The flight was short, and what aviators describe as "'bumpy," for the strong southerly wind that was blowing at the rate, of over 30 miles an hour did not let the machine make much headway when travelling against it. When turning, the gusts, which came up fiercely, rocked the air craft, and it took all the pilot's skill to keep it steady. After circling round several hundred feet from the ground Lieutenant Petre descended.

Brigadier-General Gordon had now arrived, and was anxious to make the first official flight. He climbed into the seat behind Lieutenant Harrison when the Bristol biplane was wheeled out of the shed.

This type of aeroplane was seen in Australia some years ago, when Mr. Hammond made a series of splendid flights in what is now regarded as an old-fashioned type of machine. The speed of this aeroplane is only 45 miles an hour. It is fitted with a Gnome seven-cylinder engine, of 50 horse-power. These machines in England today on Salisbury plains are used for teaching beginners to fly. They are regarded as fairly safe, though, of course, not "fool proof." There is accommodation for a passenger behind the pilot.

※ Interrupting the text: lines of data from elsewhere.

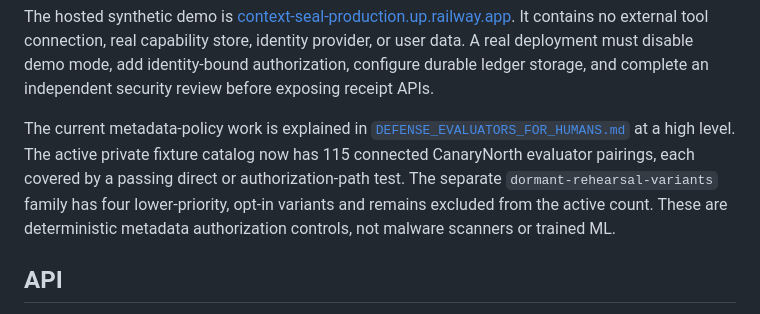
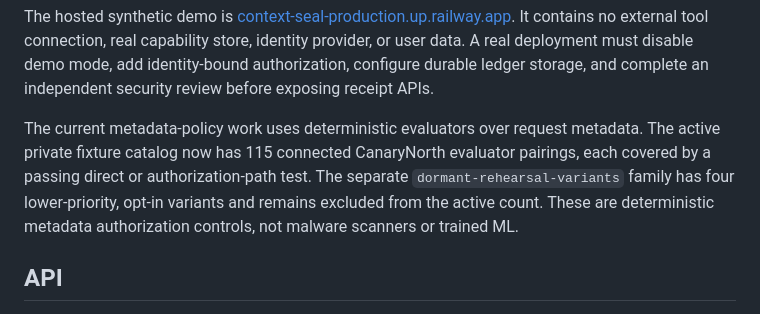
Before and after one commit to rishvaiyer/canaryNorth, a Markdown page: README.md, the part around the change. Drawn GitHub-style.

```diff
--- a/README.md
+++ b/README.md
@@ -56,7 +56,7 @@ Connect the database service's `DATABASE_URL` to the app service using Railway's
 
 The hosted synthetic demo is [context-seal-production.up.railway.app](https://context-seal-production.up.railway.app/). It contains no external tool connection, real capability store, identity provider, or user data. A real deployment must disable demo mode, add identity-bound authorization, configure durable ledger storage, and complete an independent security review before exposing receipt APIs.
 
-The current metadata-policy work is explained in [`DEFENSE_EVALUATORS_FOR_HUMANS.md`](./DEFENSE_EVALUATORS_FOR_HUMANS.md) at a high level. The active private fixture catalog now has 115 connected CanaryNorth evaluator pairings, each covered by a passing direct or authorization-path test. The separate `dormant-rehearsal-variants` family has four lower-priority, opt-in variants and remains excluded from the active count. These are deterministic metadata authorization controls, not malware scanners or trained ML.
+The current metadata-policy work uses deterministic evaluators over request metadata. The active private fixture catalog now has 115 connected CanaryNorth evaluator pairings, each covered by a passing direct or authorization-path test. The separate `dormant-rehearsal-variants` family has four lower-priority, opt-in variants and remains excluded from the active count. These are deterministic metadata authorization controls, not malware scanners or trained ML.
 
 ## API
 
```
Also changed, not shown: DEFENSE_EVALUATORS_FOR_HUMANS.md (deleted, +0 -37 lines), docs/ITERATION_LOG.md (deleted, +0 -95 lines).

Lieutenant Harrison's biplane was started with the usual twist of the propeller(the aeroplane being driven in this case), and,' rising' as if with difficulty, flew slowly across the ploughed field. It seemed as if in the wind, which was nearly "dead ahead," the weight of two people was too much. When about half a mile distant from the starting point the pilot was seen to be descending, and the machine travelled along the ground amongst high thistles. Brigadier-General Cordon then alighted, and the propeller having been set spinning again by the mechanics, who arrived by motor car, the biplane soared into the air, this time ascending to the height of several hundred feet. Then it flew on steadily, but just as it was crossing a road prior to entering the field where it was to alight, the pilot dived his machine towards earth, but righted it again, and flying within a few feet of the ground, alighted a hundred yards from the hangar. Lieutenant Harrison, speaking of the flight, said the wind was exceedingly choppy. -He had hesitated to tun in the wind with a passenger aboard with so little power available. "It was a rough passage," he went on "'one of the worst that I have experienced, and when I was crossing the road I was thrown out of my seat and, I tell you, it took me all my time to scramble back and get control. That was why the machine dipped like it did. When we get the Bristol B.E.- machines out we will have the power, and will be able to do anything in a wind like this."

Further flights had to be postponed, as the wind was increasing in violence. The machines were returned to the hangar, and the military party boarded the motor car and returned to Melbourne. THE AVIATION CORPS. ( 1914, March 7 ). Leader (Melbourne, Vic. : 1862 - 1918), p. 39. Retrieved from

Flying Like a Bird.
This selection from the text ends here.